This can be readily seen from three separate stories in this paper last week about stolen watches, complaints and khat.
The important link for me here is that we are proactive, constantly seeking to learn and improve and are looking forward.
Twenty-one Rolex watches, believed to be stolen, were recovered in a search warrant. They made their way up the supply chain some distance before we eventually caught up with them.
Our local independent stop and search scrutiny group were calling for people to come forward to let us know when we get it wrong – complaints are very important as they help us improve.
Khat, a stimulant mostly used by the Somali community, is to be banned. There will be issues of significant community impact we will need to address with partners in this virgin territory, but we are starting this work now.
The Home Secretary’s consultation closes on Tuesday, August 13, and there is still time to have your say to the government (Stopandsearch@homeoffice.gov.uk ). Please use this important opportunity to have your say.
As ever, if you have any information on crime matters, tell us and we will act.

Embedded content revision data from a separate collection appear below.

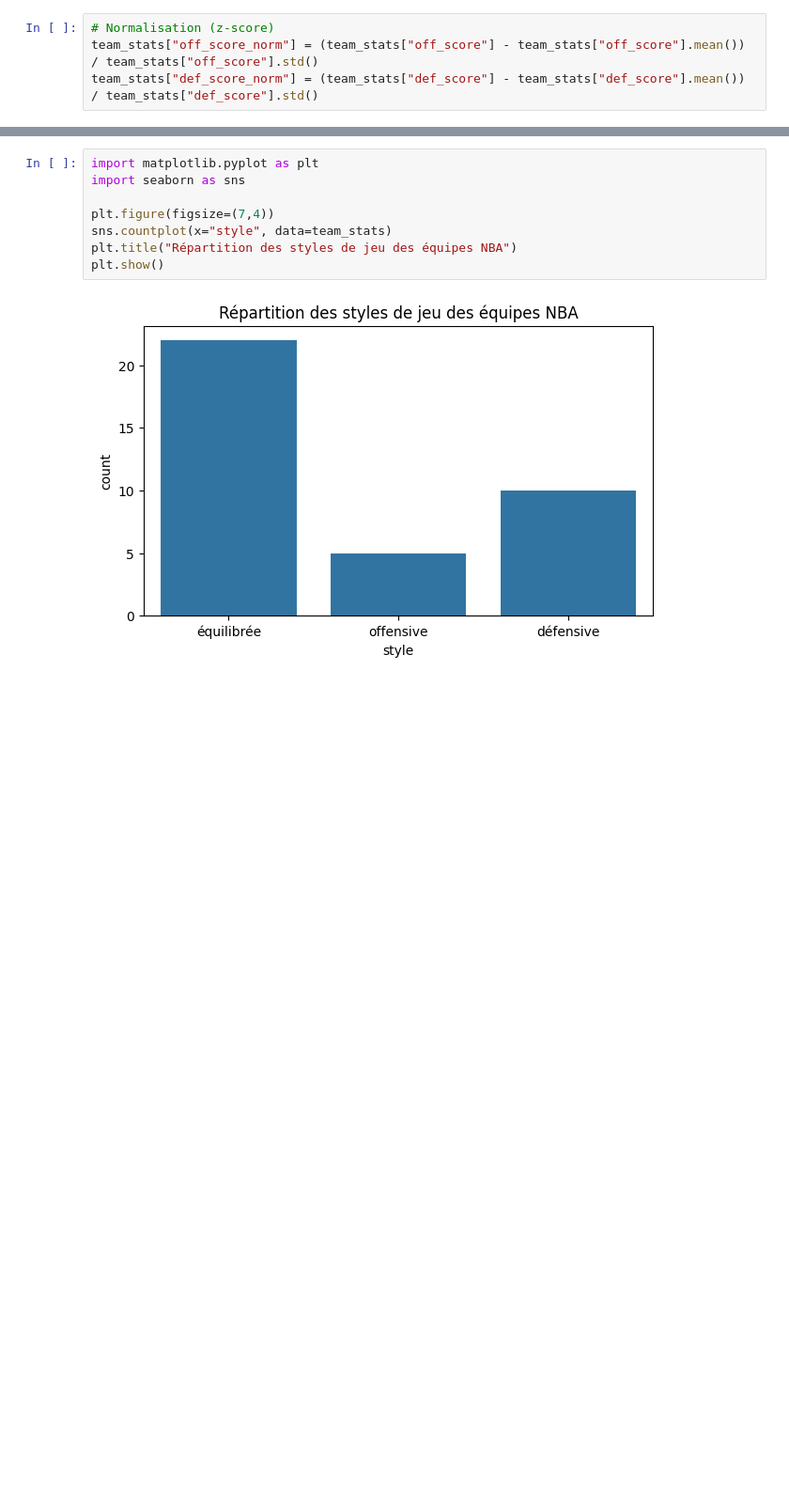
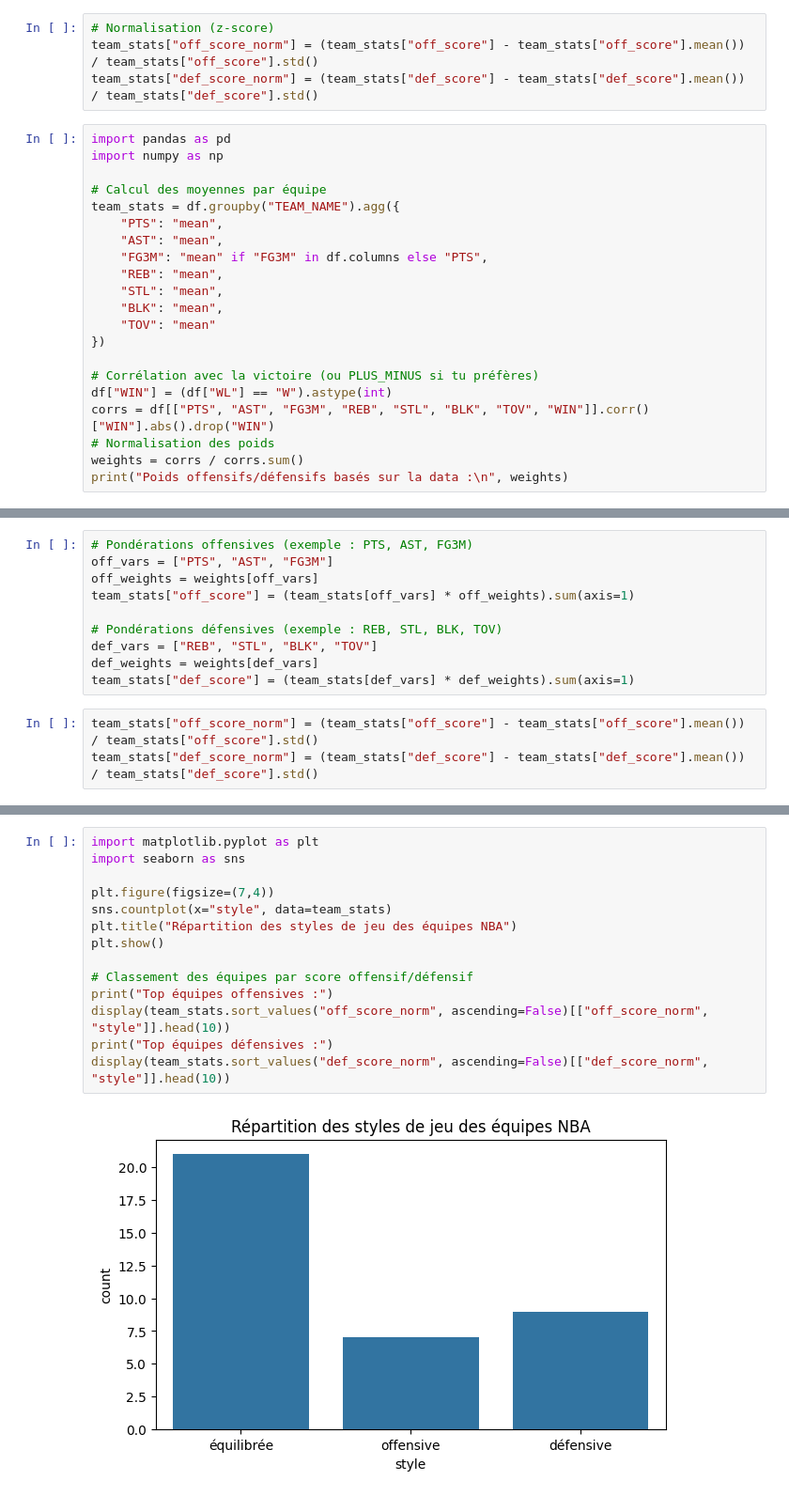
Before and after one commit to othmanedq/ml-project, a Jupyter notebook: MLTeams/notebooks/Modele.ipynb, the cells around one changed output, grey strips where cells are left out. Shown at 94% size. Drawn from its saved outputs; the diff is of its cells as text; blank space fills up the shorter version.

```diff
--- a/MLTeams/notebooks/Modele.ipynb
+++ b/MLTeams/notebooks/Modele.ipynb
@@ -133,3 +102,24 @@ team_stats["def_score"] = (
 # Normalisation (z-score)
 team_stats["off_score_norm"] = (team_stats["off_score"] - team_stats["off_score"].mean()) / team_stats["off_score"].std()
 team_stats["def_score_norm"] = (team_stats["def_score"] - team_stats["def_score"].mean()) / team_stats["def_score"].std()
+# %%
+import pandas as pd
+import numpy as np
+
+# Calcul des moyennes par équipe
+team_stats = df.groupby("TEAM_NAME").agg({
+    "PTS": "mean",
+    "AST": "mean",
+    "FG3M": "mean" if "FG3M" in df.columns else "PTS",
+    "REB": "mean",
+    "STL": "mean",
+    "BLK": "mean",
+    "TOV": "mean"
+})
+
+# Corrélation avec la victoire (ou PLUS_MINUS si tu préfères)
+df["WIN"] = (df["WL"] == "W").astype(int)
+corrs = df[["PTS", "AST", "FG3M", "REB", "STL", "BLK", "TOV", "WIN"]].corr()["WIN"].abs().drop("WIN")
+# Normalisation des poids
+weights = corrs / corrs.sum()
+print("Poids offensifs/défensifs basés sur la data :\n", weights)
@@ -135,0 +136,13 @@ team_stats["def_score_norm"] = (team_stats["def_score"] - team_stats["def_score"
+# %%
+# Pondérations offensives (exemple : PTS, AST, FG3M)
+off_vars = ["PTS", "AST", "FG3M"]
+off_weights = weights[off_vars]
+team_stats["off_score"] = (team_stats[off_vars] * off_weights).sum(axis=1)
+
+# Pondérations défensives (exemple : REB, STL, BLK, TOV)
+def_vars = ["REB", "STL", "BLK", "TOV"]
+def_weights = weights[def_vars]
+team_stats["def_score"] = (team_stats[def_vars] * def_weights).sum(axis=1)
+# %%
+team_stats["off_score_norm"] = (team_stats["off_score"] - team_stats["off_score"].mean()) / team_stats["off_score"].std()
+team_stats["def_score_norm"] = (team_stats["def_score"] - team_stats["def_score"].mean()) / team_stats["def_score"].std()
@@ -168,10 +197,16 @@ display(team_stats[["off_score_norm", "def_score_norm", "style"]])
 # %%
 import matplotlib.pyplot as plt
 import seaborn as sns
 
 plt.figure(figsize=(7,4))
 sns.countplot(x="style", data=team_stats)
 plt.title("Répartition des styles de jeu des équipes NBA")
 plt.show()
+
+# Classement des équipes par score offensif/défensif
+print("Top équipes offensives :")
+display(team_stats.sort_values("off_score_norm", ascending=False)[["off_score_norm", "style"]].head(10))
+print("Top équipes défensives :")
+display(team_stats.sort_values("def_score_norm", ascending=False)[["def_score_norm", "style"]].head(10))
 # %% [output]
-[figure, old version]
+[figure, new version]
```
Also changed, not shown: parts of 48 cells of this notebook, 2 other files.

You can call Crimestoppers anonymously on 0800 555 111, dial 101 to speak to police, or contact your local SNT via the MPS website www.met.police.co.uk.
In an emergency, always call 999. For daily updates and information about what is happening in Brent, you can follow us on Twitter at @MPSBrent.